The Church of Jesus Christ of Latter-day Saints said Friday it ‘never endorsed, supported or represented (Operation Underground Railroad), Tim Ballard or any projects associated with them’
Tim Ballard, founder and former CEO of Operation Underground Railroad, an anti-child sex trafficking organization, is reportedly considering a 2024 U.S. Senate run amid a new report from Vice media revisiting a closed investigation into the nonprofit’s operations.
Rumors of Ballard’s potential Senate bid started after Utah Attorney General Sean Reyes, who is close to Ballard, said Wednesday he was looking forward to supporting “a great conservative, patriot, and warrior” who would be announcing a Senate run “in the days to come.”

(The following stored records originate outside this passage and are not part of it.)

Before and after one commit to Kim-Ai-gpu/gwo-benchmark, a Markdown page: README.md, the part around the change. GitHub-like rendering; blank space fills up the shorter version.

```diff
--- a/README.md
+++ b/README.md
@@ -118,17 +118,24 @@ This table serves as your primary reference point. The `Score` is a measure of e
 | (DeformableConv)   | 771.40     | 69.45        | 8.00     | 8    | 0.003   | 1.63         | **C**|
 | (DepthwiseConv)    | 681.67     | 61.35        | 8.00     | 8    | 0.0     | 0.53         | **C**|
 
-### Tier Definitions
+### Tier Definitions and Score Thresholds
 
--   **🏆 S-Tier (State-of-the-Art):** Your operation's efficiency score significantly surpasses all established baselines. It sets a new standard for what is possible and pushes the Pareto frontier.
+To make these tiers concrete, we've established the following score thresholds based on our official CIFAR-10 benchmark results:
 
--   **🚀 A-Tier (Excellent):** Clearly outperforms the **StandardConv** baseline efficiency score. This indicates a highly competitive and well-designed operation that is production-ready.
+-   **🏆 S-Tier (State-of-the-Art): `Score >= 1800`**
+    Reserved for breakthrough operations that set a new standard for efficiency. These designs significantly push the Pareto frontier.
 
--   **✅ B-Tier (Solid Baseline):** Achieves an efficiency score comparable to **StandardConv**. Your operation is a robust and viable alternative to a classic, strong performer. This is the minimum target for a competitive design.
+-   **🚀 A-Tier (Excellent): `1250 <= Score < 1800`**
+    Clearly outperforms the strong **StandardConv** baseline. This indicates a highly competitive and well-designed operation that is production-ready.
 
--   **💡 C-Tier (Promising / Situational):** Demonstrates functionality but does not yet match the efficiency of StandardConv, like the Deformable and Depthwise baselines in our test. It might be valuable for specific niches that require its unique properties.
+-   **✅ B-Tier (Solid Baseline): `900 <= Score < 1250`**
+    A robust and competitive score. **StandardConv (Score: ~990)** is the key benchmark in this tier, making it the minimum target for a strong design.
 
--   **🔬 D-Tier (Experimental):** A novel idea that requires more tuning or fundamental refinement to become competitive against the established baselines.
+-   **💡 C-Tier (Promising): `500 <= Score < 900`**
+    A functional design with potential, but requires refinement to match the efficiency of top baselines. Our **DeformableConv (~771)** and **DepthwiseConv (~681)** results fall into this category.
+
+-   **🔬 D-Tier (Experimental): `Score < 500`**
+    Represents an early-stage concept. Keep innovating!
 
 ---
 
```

Ballard, whose career was the inspiration for recent box-office hit “Sound of Freedom,” has also been the source of controversy and the subject of an investigation that did not result in any charges. Vice reported on Friday that Tim Ballard had allegedly claimed his work and other projects were endorsed by President M. Russell Ballard, acting president of the Quorum of the Twelve Apostles of The Church of Jesus Christ of Latter-day Saints. The two men share the same last name but are not related.
Vice News’ article was based on records obtained from a now-closed Davis County investigation. The Church of Jesus Christ of Latter-day Saints released a statement in response to the report, first published by Vice. The full statement from the church reads:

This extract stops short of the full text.